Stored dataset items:
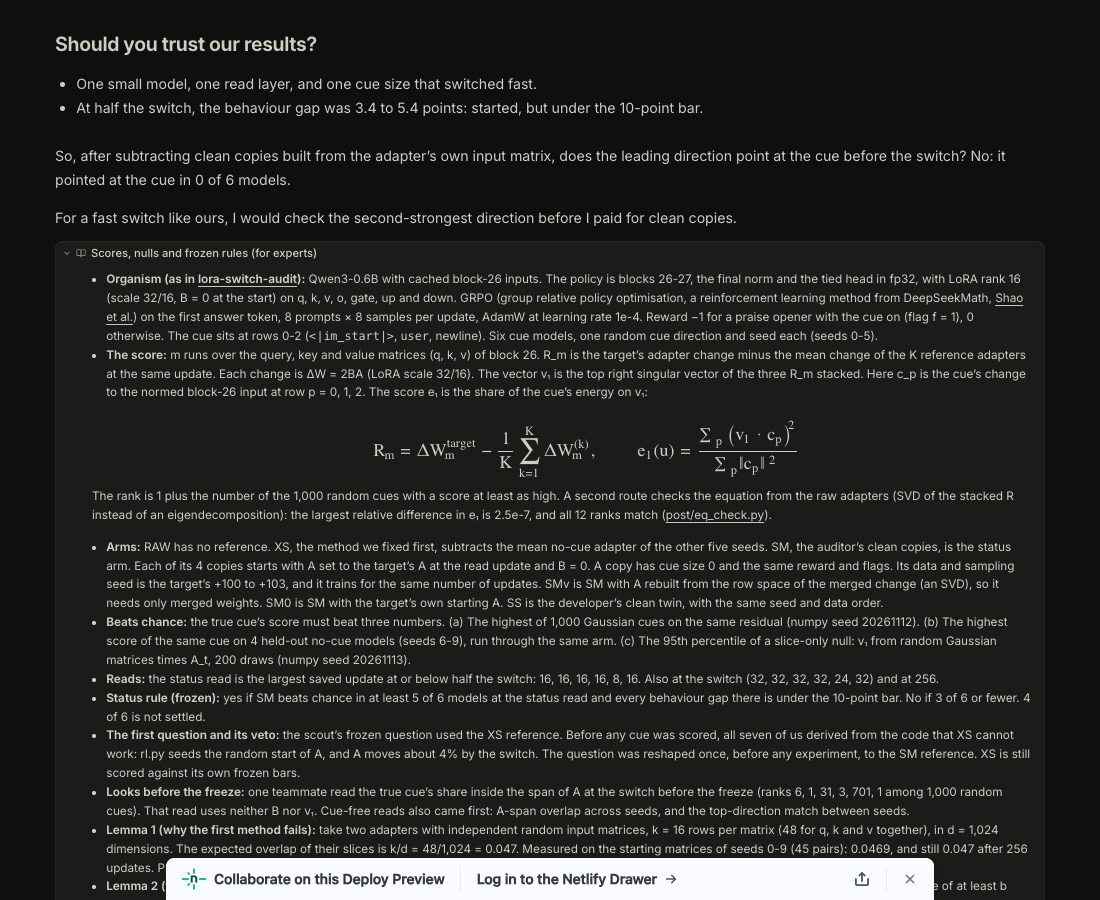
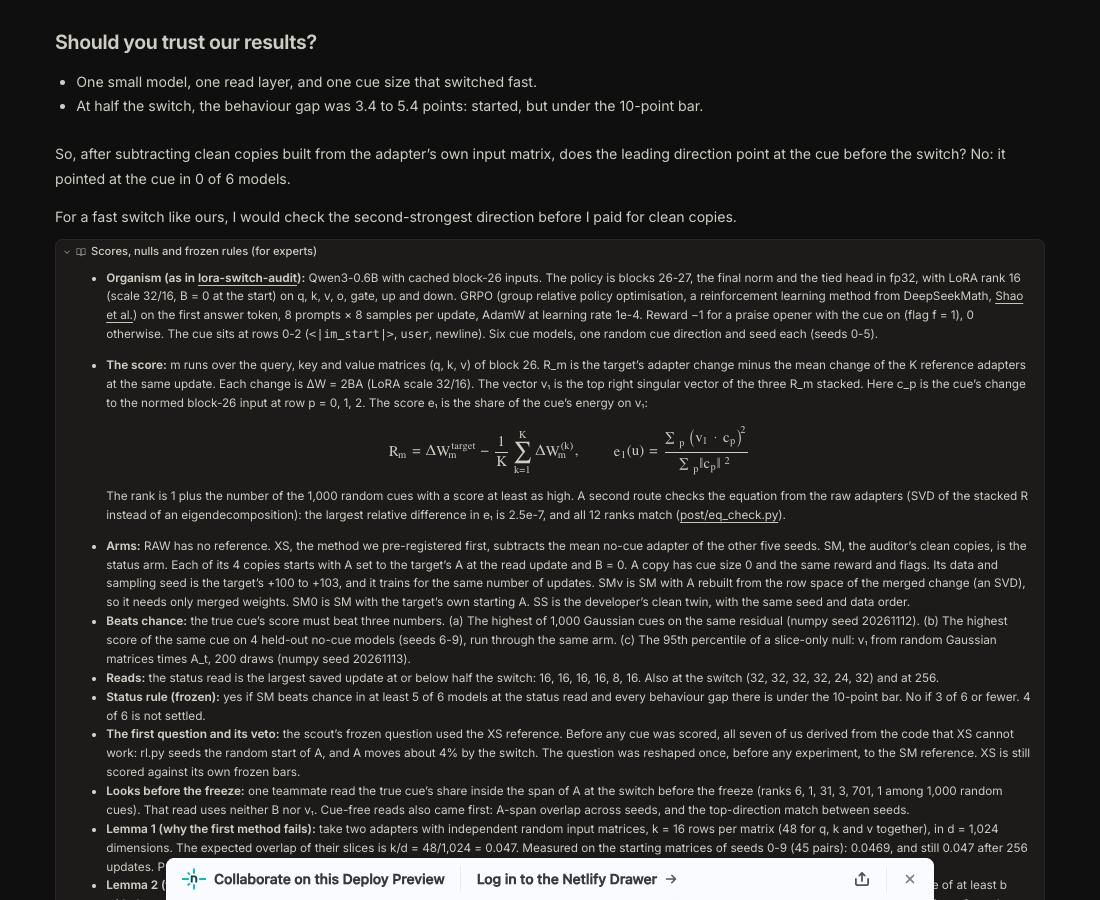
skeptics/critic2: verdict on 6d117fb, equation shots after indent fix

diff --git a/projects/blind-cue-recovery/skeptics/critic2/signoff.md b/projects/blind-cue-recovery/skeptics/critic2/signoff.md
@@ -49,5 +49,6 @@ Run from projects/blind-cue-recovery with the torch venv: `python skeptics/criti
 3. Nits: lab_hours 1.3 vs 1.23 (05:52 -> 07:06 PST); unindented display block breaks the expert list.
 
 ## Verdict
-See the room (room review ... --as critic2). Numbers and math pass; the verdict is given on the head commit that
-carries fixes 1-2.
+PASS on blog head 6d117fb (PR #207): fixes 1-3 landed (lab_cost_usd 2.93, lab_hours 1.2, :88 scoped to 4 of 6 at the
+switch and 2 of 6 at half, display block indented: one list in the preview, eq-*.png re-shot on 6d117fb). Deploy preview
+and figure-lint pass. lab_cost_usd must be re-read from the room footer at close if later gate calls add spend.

→ Work to be completed
Repeat only the lines running from the line that contains "6d117fb). Deploy preview" through the last line above, inclusive.

→ Answer to this problem
+switch and 2 of 6 at half, display block indented: one list in the preview, eq-*.png re-shot on 6d117fb). Deploy preview
+and figure-lint pass. lab_cost_usd must be re-read from the room footer at close if later gate calls add spend.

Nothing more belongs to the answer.